> _Input material_:

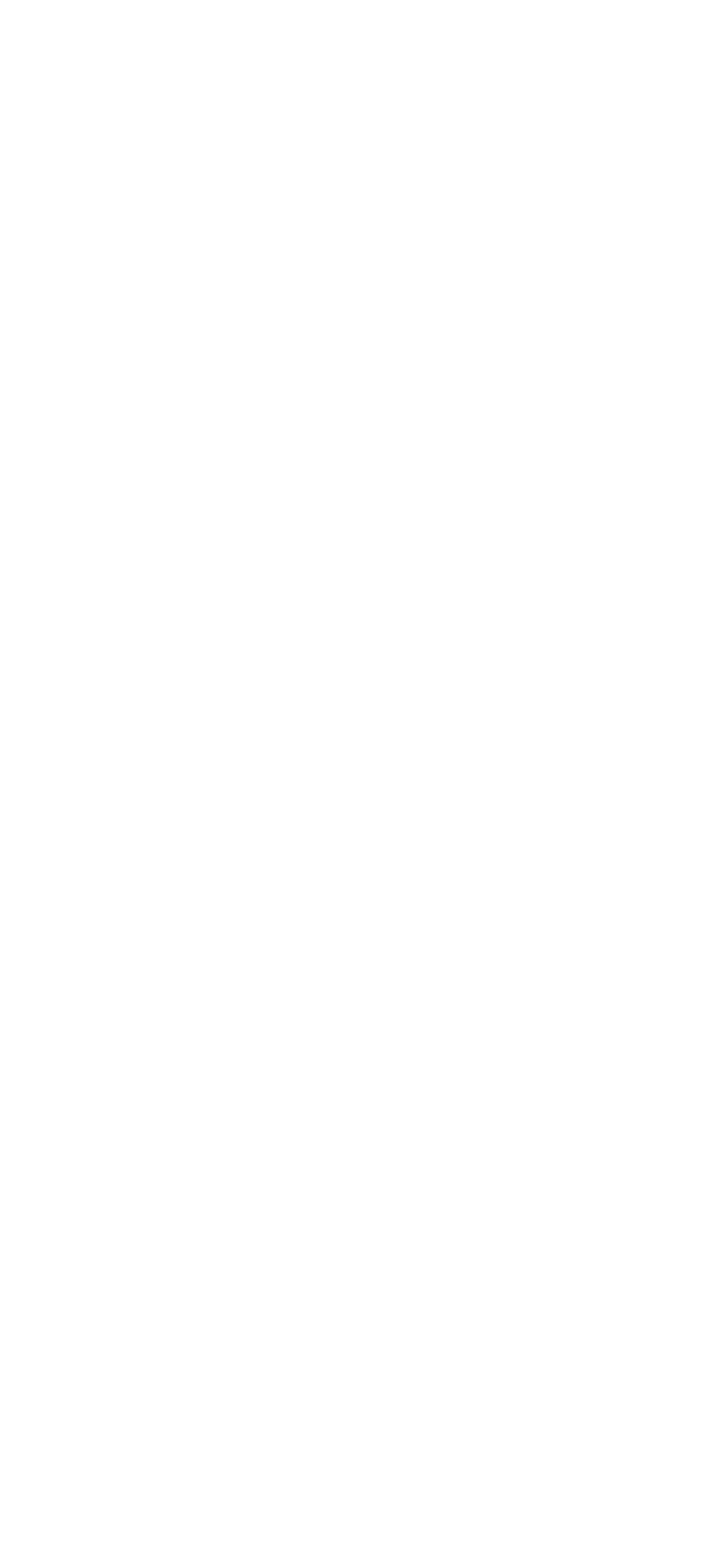
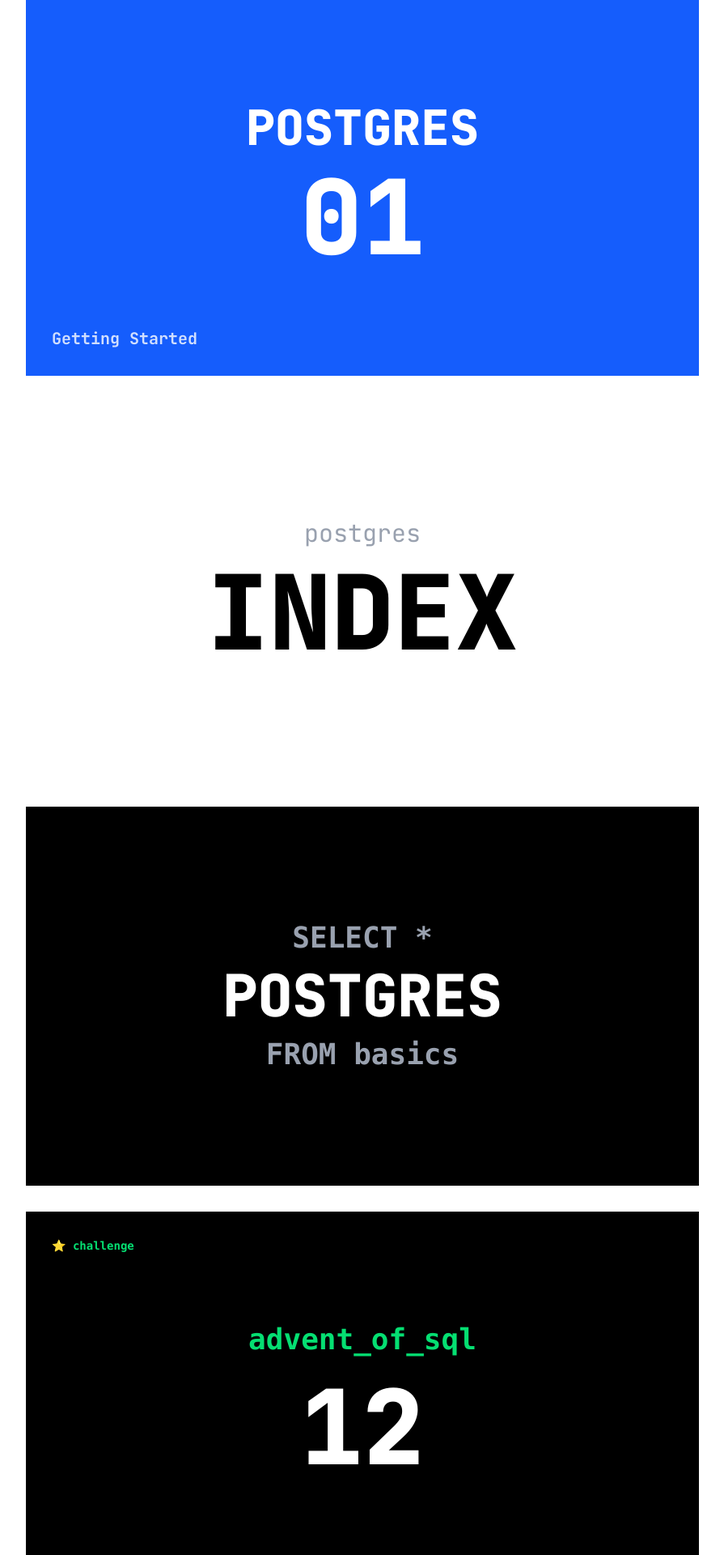
Before and after one commit to implabinash/thumbnails, a SvelteKit app: page / in a window 1280 px wide. Shown: the part 2600-4520 px from the top of the page at 81% size, without its empty margins (192-1087 px from the left). Before the commit the page ends 2596 px from the top, so only its background shows below. Built offline with nearby package versions, Linux system fonts and the light colour scheme.

Commit message:
SELECT basics FROM postgres;

```diff
--- a/src/routes/+page.svelte
+++ b/src/routes/+page.svelte
@@ -1,11 +1,11 @@
 <script lang="ts">
-	import { resolve } from '$app/paths';
+	import { resolve } from "$app/paths";
 </script>
 
 <section class="max-w-4xl mx-auto p-8 space-y-8">
 	<div class="text-center">
 		<a
-			href={resolve('/demo')}
+			href={resolve("/demo")}
 			class="text-2xl underline hover:bg-black hover:text-white hover:no-underline">Demo</a
 		>
 	</div>
@@ -150,4 +150,65 @@
 			</div>
 		</div>
 	</div>
+
+	<!-- 1. Postgres Day 1 -->
+	<div class="w-full aspect-video bg-blue-600 relative overflow-hidden">
+		<div class="absolute inset-0 flex flex-col items-center justify-center">
+			<div class="text-white text-6xl font-black mb-4">POSTGRES</div>
+			<div class="text-white text-9xl font-black">01</div>
+		</div>
+		<div class="absolute bottom-8 left-8 text-white text-xl opacity-80">Getting Started</div>
+	</div>
+
+	<!-- 2. Postgres Indexing -->
+	<div class="w-full aspect-video bg-white relative overflow-hidden">
+		<div class="absolute inset-0 flex items-center justify-center">
+			<div class="text-center">
+				<div class="text-gray-400 text-3xl font-normal mb-4">postgres</div>
+				<div class="text-black text-9xl font-black">INDEX</div>
+			</div>
+		</div>
+	</div>
+
+	<!-- 3. Postgres Query -->
+	<div class="w-full aspect-video bg-black relative overflow-hidden">
+		<div class="absolute inset-0 flex items-center justify-center px-12">
+			<div class="text-center">
+				<div class="text-gray-400 text-4xl font-mono mb-4">SELECT *</div>
+				<div class="text-white text-7xl font-black">POSTGRES</div>
+				<div class="text-gray-400 text-4xl font-mono mt-4">FROM basics</div>
+			</div>
+		</div>
+	</div>
+
+	<!-- 8. SQL Challenge Format -->
+	<div class="w-full aspect-video bg-black relative overflow-hidden">
+		<div class="absolute inset-0 flex flex-col items-center justify-center">
+			<div class="text-green-400 text-4xl font-mono mb-6">advent_of_sql</div>
+			<div class="text-white text-9xl font-black">12</div>
+		</div>
+		<div class="absolute top-8 left-8 text-green-400 text-sm font-mono">⭐ challenge</div>
+	</div>
+
+	<!-- 5. SQL Daily Challenge -->
+	<div class="w-full aspect-video bg-white relative overflow-hidden">
+		<div class="absolute inset-0 flex items-center justify-center">
+			<div class="text-center">
+				<div class="text-gray-400 text-3xl mb-2">DAY</div>
+				<div class="text-black text-9xl font-black">07</div>
+				<div class="bg-green-500 text-white px-6 py-2 text-2xl font-bold mt-4 inline-block">
+					SOLVED
+				</div>
+			</div>
+		</div>
+	</div>
+
+	<!-- 7. Query Time -->
+	<div class="w-full aspect-video bg-black relative overflow-hidden">
+		<div class="absolute inset-0 flex flex-col items-center justify-center">
+			<div class="text-gray-400 text-3xl mb-4">execution time:</div>
+			<div class="text-green-400 text-9xl font-black mono">0.3ms</div>
+			<div class="text-white text-3xl mt-4">OPTIMIZED</div>
+		</div>
+	</div>
 </section>
--- a/src/routes/demo/+page.svelte
+++ b/src/routes/demo/+page.svelte
@@ -33,43 +33,15 @@
 
 	<!-- bind:this={thumbnailEl} -->
 	<!-- Thumbnail -->
-	<div
-		bind:this={thumbnailEl}
-		class="w-full aspect-video bg-white border-4 border-black relative overflow-hidden flex"
-	>
-		<!-- Left side: Strikethrough list -->
-		<div class="w-2/5 bg-gray-100 border-r-4 border-black flex flex-col justify-center pl-12">
+	<div bind:this={thumbnailEl} class="w-full aspect-video bg-black relative overflow-hidden">
+		<!-- <div class="absolute top-8 left-8 text-green-400 text-sm font-mono">part: 01</div> -->
+
+		<div class="absolute inset-0 flex items-center justify-center px-12">
 			<div class="space-y-6">
-				<div class="relative">
-					<div class="text-gray-400 text-4xl">Learn SQL</div>
-					<div class="absolute inset-0 flex items-center">
-						<div class="w-full h-1 bg-red-600"></div>
-					</div>
-				</div>
-				<div class="relative">
-					<div class="text-gray-400 text-4xl">SQL Practice</div>
-					<div class="absolute inset-0 flex items-center">
-						<div class="w-full h-1 bg-red-600"></div>
-					</div>
-				</div>
-				<div class="relative">
-					<div class="text-gray-400 text-4xl">SQL Bootcamp</div>
-					<div class="absolute inset-0 flex items-center">
-						<div class="w-full h-1 bg-red-600"></div>
-					</div>
-				</div>
-			</div>
-		</div>
-
-		<!-- Right side: Score -->
-		<div class="w-3/5 flex items-center justify-center relative">
-			<div class="space-y-10">
-				<div class="text-black text-8xl mb-4">SQL</div>
-				<div class="text-black text-8xl mb-4">Bolt</div>
-			</div>
-
-			<div class="absolute bottom-6 right-6 bg-red-500 text-white px-4 py-2 border-3 border-black">
-				<div class="text-sm">Part: 04</div>
+				<div class="text-4xl font-bold text-blue-400">SELECT</div>
+				<div class="text-white text-7xl font-black indent-16">basics</div>
+				<div class="text-blue-400 text-4xl font-bold">FROM</div>
+				<div class="text-white text-7xl font-black indent-16">postgres;</div>
 			</div>
 		</div>
 	</div>
```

> _Work instructions_: Across the records above, tally the lines that contain "side" and give the result as a number alone.

> _Result of the task_: 2